**What you will do:** Write the data out again, character for character, with no images.

Version comparison data:
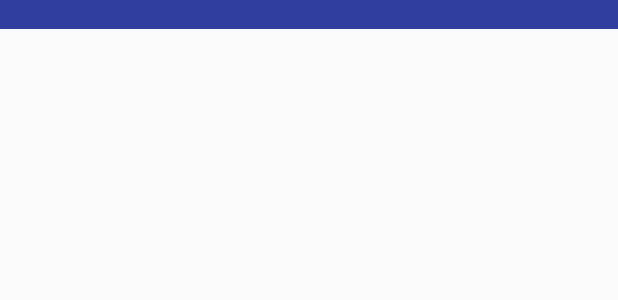
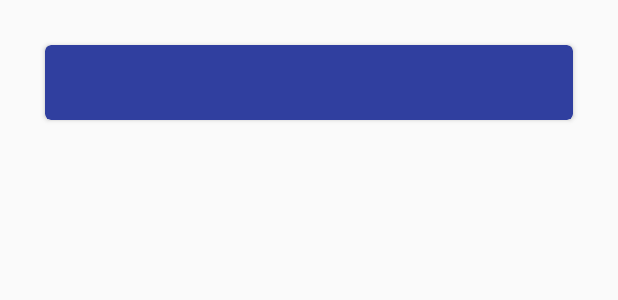
Before and after one commit to Nitinrahgav/JKSales2, an Android app: the layout row_layout.xml on its own in the app's theme, with its tools: preview values and no code run, on a phone screen of 412 x 824 dp. Shown: the top 300 px of the screen. Run offline under Robolectric (Android 15) with nearby library versions, the phone set to English and light mode, and no system bars.

Commit message:
New Commit

```diff
--- a/app/src/main/res/layout/row_layout.xml
+++ b/app/src/main/res/layout/row_layout.xml
@@ -1,14 +1,19 @@
 <?xml version="1.0" encoding="utf-8"?>
-<LinearLayout xmlns:android="http://schemas.android.com/apk/res/android"
+<android.support.v7.widget.CardView xmlns:android="http://schemas.android.com/apk/res/android"
+    xmlns:app="http://schemas.android.com/apk/res-auto"
     android:orientation="vertical"
     android:background="@color/colorPrimaryDark"
     android:layout_width="match_parent"
+    android:layout_margin="30dp"
+    app:cardCornerRadius="4dp"
+    app:cardBackgroundColor="@color/colorPrimaryDark"
     android:layout_height="wrap_content">
     <TextView
         android:id="@+id/tv_android"
         android:layout_gravity="center"
         android:textColor="#FFFFFF"
+        android:layout_marginTop="10dp"
         android:textStyle="bold"
         android:layout_width="wrap_content"
-        android:layout_height="wrap_content" />
-</LinearLayout>
+        android:layout_height="40dp" />
+</android.support.v7.widget.CardView>
```
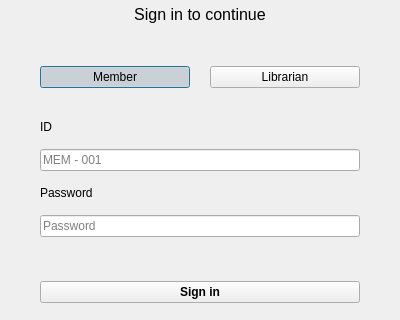
Above: UI/login.ui from abdallahsaid104/Library-Management-System before the change; both pictures show x 0 to 400 and y 86 to 406 of the 400 by 522 pixel window. Below: the same form after it.
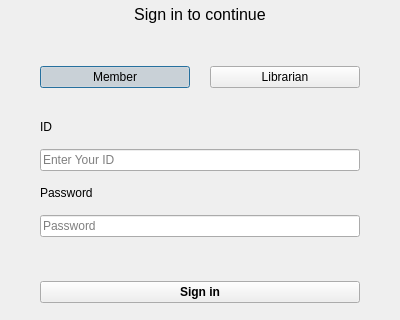
That is the form after the change.

Patch:
```diff
--- a/UI/login.ui
+++ b/UI/login.ui
@@ -136,7 +136,7 @@
    <item>
     <widget class="QLineEdit" name="lineEdit_id">
      <property name="placeholderText">
-      <string>MEM - 001</string>
+      <string>Enter Your ID</string>
      </property>
     </widget>
    </item>
```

**Answer for this exercise:**
Before and after one commit to Nitinrahgav/JKSales2, an Android app: the layout row_layout.xml on its own in the app's theme, with its tools: preview values and no code run, on a phone screen of 412 x 824 dp. Shown: the top 300 px of the screen. Run offline under Robolectric (Android 15) with nearby library versions, the phone set to English and light mode, and no system bars.

Commit message:
New Commit

```diff
--- a/app/src/main/res/layout/row_layout.xml
+++ b/app/src/main/res/layout/row_layout.xml
@@ -1,14 +1,19 @@
 <?xml version="1.0" encoding="utf-8"?>
-<LinearLayout xmlns:android="http://schemas.android.com/apk/res/android"
+<android.support.v7.widget.CardView xmlns:android="http://schemas.android.com/apk/res/android"
+    xmlns:app="http://schemas.android.com/apk/res-auto"
     android:orientation="vertical"
     android:background="@color/colorPrimaryDark"
     android:layout_width="match_parent"
+    android:layout_margin="30dp"
+    app:cardCornerRadius="4dp"
+    app:cardBackgroundColor="@color/colorPrimaryDark"
     android:layout_height="wrap_content">
     <TextView
         android:id="@+id/tv_android"
         android:layout_gravity="center"
         android:textColor="#FFFFFF"
+        android:layout_marginTop="10dp"
         android:textStyle="bold"
         android:layout_width="wrap_content"
-        android:layout_height="wrap_content" />
-</LinearLayout>
+        android:layout_height="40dp" />
+</android.support.v7.widget.CardView>
```
Above: UI/login.ui from abdallahsaid104/Library-Management-System before the change; both pictures show x 0 to 400 and y 86 to 406 of the 400 by 522 pixel window. Below: the same form after it.
That is the form after the change.

Patch:
```diff
--- a/UI/login.ui
+++ b/UI/login.ui
@@ -136,7 +136,7 @@
    <item>
     <widget class="QLineEdit" name="lineEdit_id">
      <property name="placeholderText">
-      <string>MEM - 001</string>
+      <string>Enter Your ID</string>
      </property>
     </widget>
    </item>
```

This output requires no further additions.